GOAL OF THE EXERCISE |
Report how many lines in the data below hold the string "default". Nothing else should appear in the answer.
========================================================================
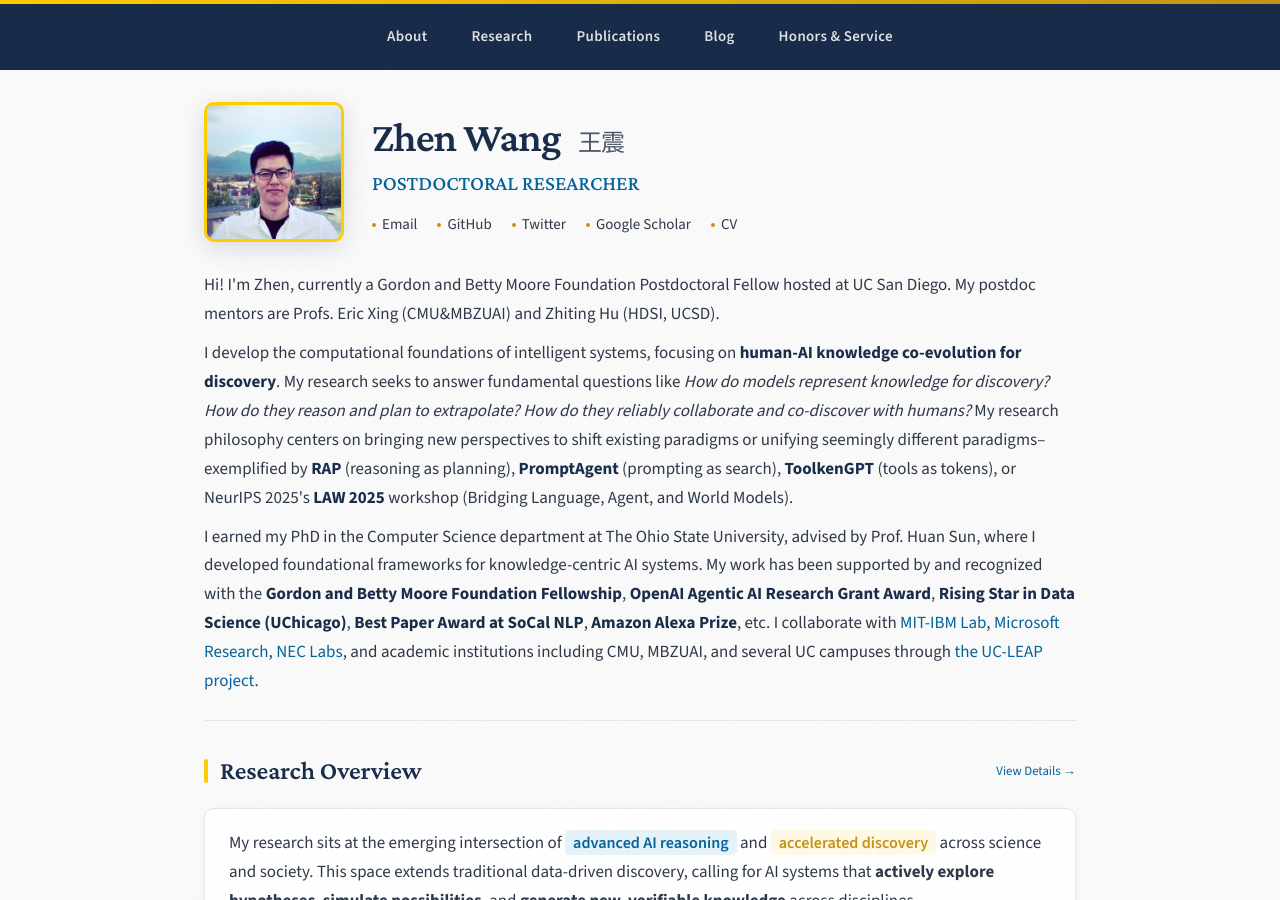
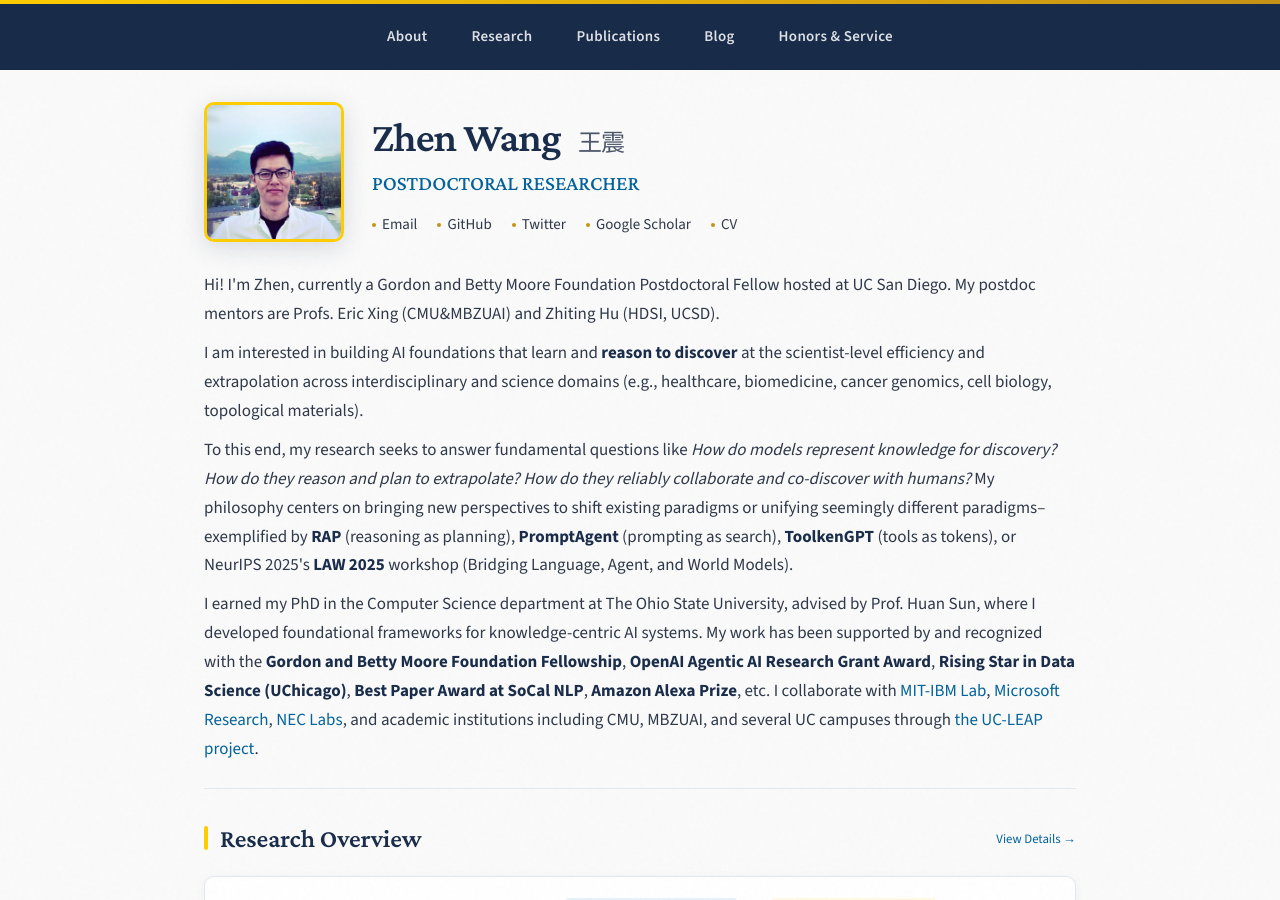
Before and after one commit to zhenwang9102/zhenwang9102.github.io, a Jekyll site: the page built from _posts/2019-06-02-venue.markdown, in a window 1280 px wide and 900 px high. Built offline with Jekyll 4.4.1, drawn with Linux system fonts in a browser that asks for light colours.

Commit message:
Update default.html

```diff
--- a/_layouts/default.html
+++ b/_layouts/default.html
@@ -621,7 +621,10 @@
         </p>
 
         <p>
-          I develop the computational foundations of intelligent systems, focusing on <strong>human-AI knowledge co-evolution for discovery</strong>. My research seeks to answer fundamental questions like <em>How do models represent knowledge for discovery? How do they reason and plan to extrapolate? How do they reliably collaborate and co-discover with humans?</em> My research philosophy centers on bringing new perspectives to shift existing paradigms or unifying seemingly different paradigms&ndash;exemplified by <strong>RAP</strong> (reasoning as planning), <strong>PromptAgent</strong> (prompting as search), <strong>ToolkenGPT</strong> (tools as tokens), or NeurIPS 2025's <strong>LAW 2025</strong> workshop (Bridging Language, Agent, and World Models).
+          I am interested in building AI foundations that learn and <strong>reason to discover</strong> at the scientist-level efficiency and extrapolation across interdisciplinary and science domains (e.g., healthcare, biomedicine, cancer genomics, cell biology, topological materials).
+        </p>
+        <p>
+          To this end, my research seeks to answer fundamental questions like <em>How do models represent knowledge for discovery? How do they reason and plan to extrapolate? How do they reliably collaborate and co-discover with humans?</em> My philosophy centers on bringing new perspectives to shift existing paradigms or unifying seemingly different paradigms&ndash;exemplified by <strong>RAP</strong> (reasoning as planning), <strong>PromptAgent</strong> (prompting as search), <strong>ToolkenGPT</strong> (tools as tokens), or NeurIPS 2025's <strong>LAW 2025</strong> workshop (Bridging Language, Agent, and World Models).
         </p>
 
         <p>
```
========================================================================
EXPECTED OUTPUT |
3